Try it:
This exercise calls for the records to be returned exactly, with images removed.
[[ Input material, beginning ]]
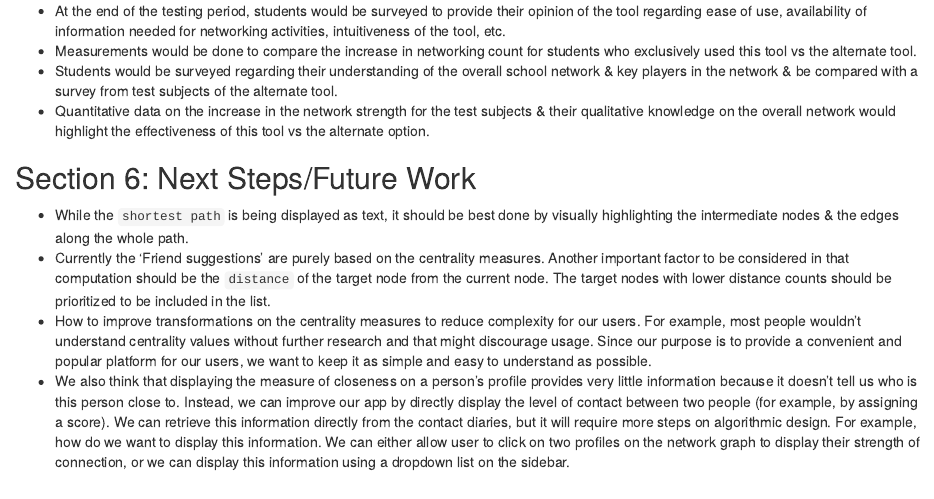
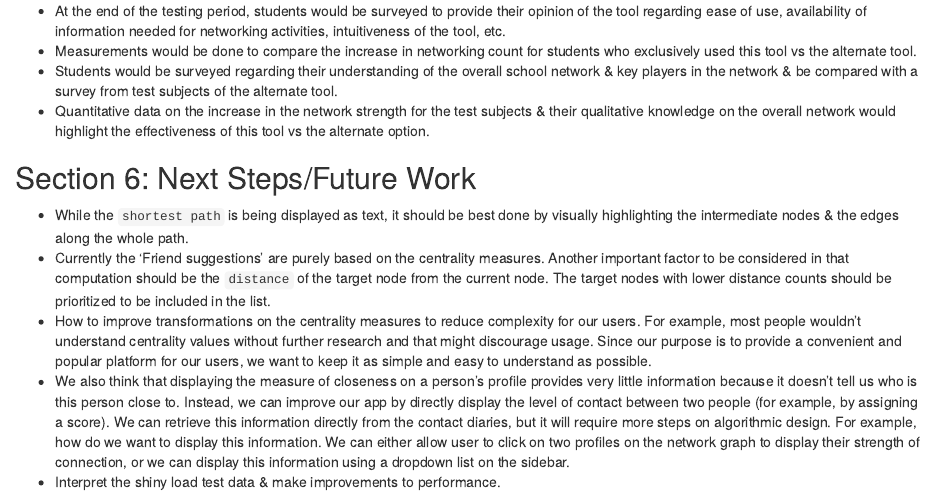
Before and after one commit to bala-kuppusamy/visual-design, an R Markdown document (network/report.Rmd): the page in a window 1100 px wide, from 3400 px down. The pictures show the output file network/report.html that the author committed with the source, opened offline.

Commit message:
added an item to the future work.

```diff
--- a/network/report.Rmd
+++ b/network/report.Rmd
@@ -159,3 +159,4 @@ Since the network graph can be huge, some edges between nodes might be obscured
 - Currently the 'Friend suggestions' are purely based on the centrality measures. Another important factor to be considered in that computation should be the `distance` of the target node from the current node. The target nodes with lower distance counts should be prioritized to be included in the list.
 - How to improve transformations on the centrality measures to reduce complexity for our users. For example, most people wouldn't understand centrality values without further research and that might discourage usage. Since our purpose is to provide a convenient and popular platform for our users, we want to keep it as simple and easy to understand as possible.
 - We also think that displaying the measure of closeness on a person's profile provides very little information because it doesn't tell us who is this person close to. Instead, we can improve our app by directly display the level of contact between two people (for example, by assigning a score). We can retrieve this information directly from the contact diaries, but it will require more steps on algorithmic design. For example, how do we want to display this information. We can either allow user to click on two profiles on the network graph to display their strength of connection, or we can display this information using a dropdown list on the sidebar.
+- Interpret the shiny load test data & make improvements to performance.
```
Also changed, not shown: network/report.html.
[[ Input material, end ]]
Response area:
Before and after one commit to bala-kuppusamy/visual-design, an R Markdown document (network/report.Rmd): the page in a window 1100 px wide, from 3400 px down. The pictures show the output file network/report.html that the author committed with the source, opened offline.

Commit message:
added an item to the future work.

```diff
--- a/network/report.Rmd
+++ b/network/report.Rmd
@@ -159,3 +159,4 @@ Since the network graph can be huge, some edges between nodes might be obscured
 - Currently the 'Friend suggestions' are purely based on the centrality measures. Another important factor to be considered in that computation should be the `distance` of the target node from the current node. The target nodes with lower distance counts should be prioritized to be included in the list.
 - How to improve transformations on the centrality measures to reduce complexity for our users. For example, most people wouldn't understand centrality values without further research and that might discourage usage. Since our purpose is to provide a convenient and popular platform for our users, we want to keep it as simple and easy to understand as possible.
 - We also think that displaying the measure of closeness on a person's profile provides very little information because it doesn't tell us who is this person close to. Instead, we can improve our app by directly display the level of contact between two people (for example, by assigning a score). We can retrieve this information directly from the contact diaries, but it will require more steps on algorithmic design. For example, how do we want to display this information. We can either allow user to click on two profiles on the network graph to display their strength of connection, or we can display this information using a dropdown list on the sidebar.
+- Interpret the shiny load test data & make improvements to performance.
```
Also changed, not shown: network/report.html.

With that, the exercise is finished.